Suppose that the positive integer n has the property that is divisible by 3.

if , where and are distinct odd primes with , then p = 3 and ).

if then

working modulo 3, p can take any of the values 0, 1, 2 but q can take only values 1 or 2 since is prime.

Now, I can understand why p can only take values 0, 1, 2, but why can q only take values 1 or 2? q > 3 is prime? I don't understand what is meant by this.
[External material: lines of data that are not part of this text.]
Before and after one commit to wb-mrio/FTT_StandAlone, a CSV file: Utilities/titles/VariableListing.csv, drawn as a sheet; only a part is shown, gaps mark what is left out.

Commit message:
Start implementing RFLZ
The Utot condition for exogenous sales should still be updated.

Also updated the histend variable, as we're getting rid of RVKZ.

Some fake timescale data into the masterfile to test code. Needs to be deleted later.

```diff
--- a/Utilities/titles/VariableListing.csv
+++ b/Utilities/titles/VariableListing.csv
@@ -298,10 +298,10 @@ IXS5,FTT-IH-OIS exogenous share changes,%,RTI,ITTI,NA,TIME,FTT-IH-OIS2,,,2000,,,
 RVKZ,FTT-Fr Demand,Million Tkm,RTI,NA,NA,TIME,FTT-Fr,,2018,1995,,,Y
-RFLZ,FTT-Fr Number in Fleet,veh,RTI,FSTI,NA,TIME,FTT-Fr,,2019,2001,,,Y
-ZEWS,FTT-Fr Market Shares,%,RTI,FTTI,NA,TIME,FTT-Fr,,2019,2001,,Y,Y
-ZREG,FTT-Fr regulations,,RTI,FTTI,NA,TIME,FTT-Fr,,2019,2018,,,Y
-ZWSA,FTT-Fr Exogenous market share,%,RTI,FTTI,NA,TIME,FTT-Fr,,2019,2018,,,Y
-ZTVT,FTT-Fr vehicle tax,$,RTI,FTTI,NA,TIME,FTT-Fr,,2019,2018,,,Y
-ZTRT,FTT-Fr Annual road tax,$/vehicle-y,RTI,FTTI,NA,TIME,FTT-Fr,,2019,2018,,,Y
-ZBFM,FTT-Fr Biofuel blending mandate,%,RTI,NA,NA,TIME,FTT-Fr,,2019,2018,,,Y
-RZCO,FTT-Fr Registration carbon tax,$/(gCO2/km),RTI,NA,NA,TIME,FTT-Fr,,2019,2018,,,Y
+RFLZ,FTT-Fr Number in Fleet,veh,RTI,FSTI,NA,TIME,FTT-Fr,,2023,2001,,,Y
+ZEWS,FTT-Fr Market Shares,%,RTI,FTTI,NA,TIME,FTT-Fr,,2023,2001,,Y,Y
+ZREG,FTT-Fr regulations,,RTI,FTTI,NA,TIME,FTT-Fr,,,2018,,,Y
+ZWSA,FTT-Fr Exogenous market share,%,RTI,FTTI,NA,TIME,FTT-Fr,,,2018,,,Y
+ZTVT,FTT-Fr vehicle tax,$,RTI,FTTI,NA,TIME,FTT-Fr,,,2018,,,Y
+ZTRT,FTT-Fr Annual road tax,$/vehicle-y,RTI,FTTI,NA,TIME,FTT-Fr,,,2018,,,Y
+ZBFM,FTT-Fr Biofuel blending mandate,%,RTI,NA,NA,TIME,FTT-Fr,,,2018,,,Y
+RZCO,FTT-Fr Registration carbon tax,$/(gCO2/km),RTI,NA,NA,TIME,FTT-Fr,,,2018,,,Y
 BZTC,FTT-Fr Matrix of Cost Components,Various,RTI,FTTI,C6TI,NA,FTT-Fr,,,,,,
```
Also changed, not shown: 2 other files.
Obviously and is not prime for all q, and if q is defined as a odd prime this is just a pointless statement, so what does it mean and why does it put restrictions on what values q can take modulo 3?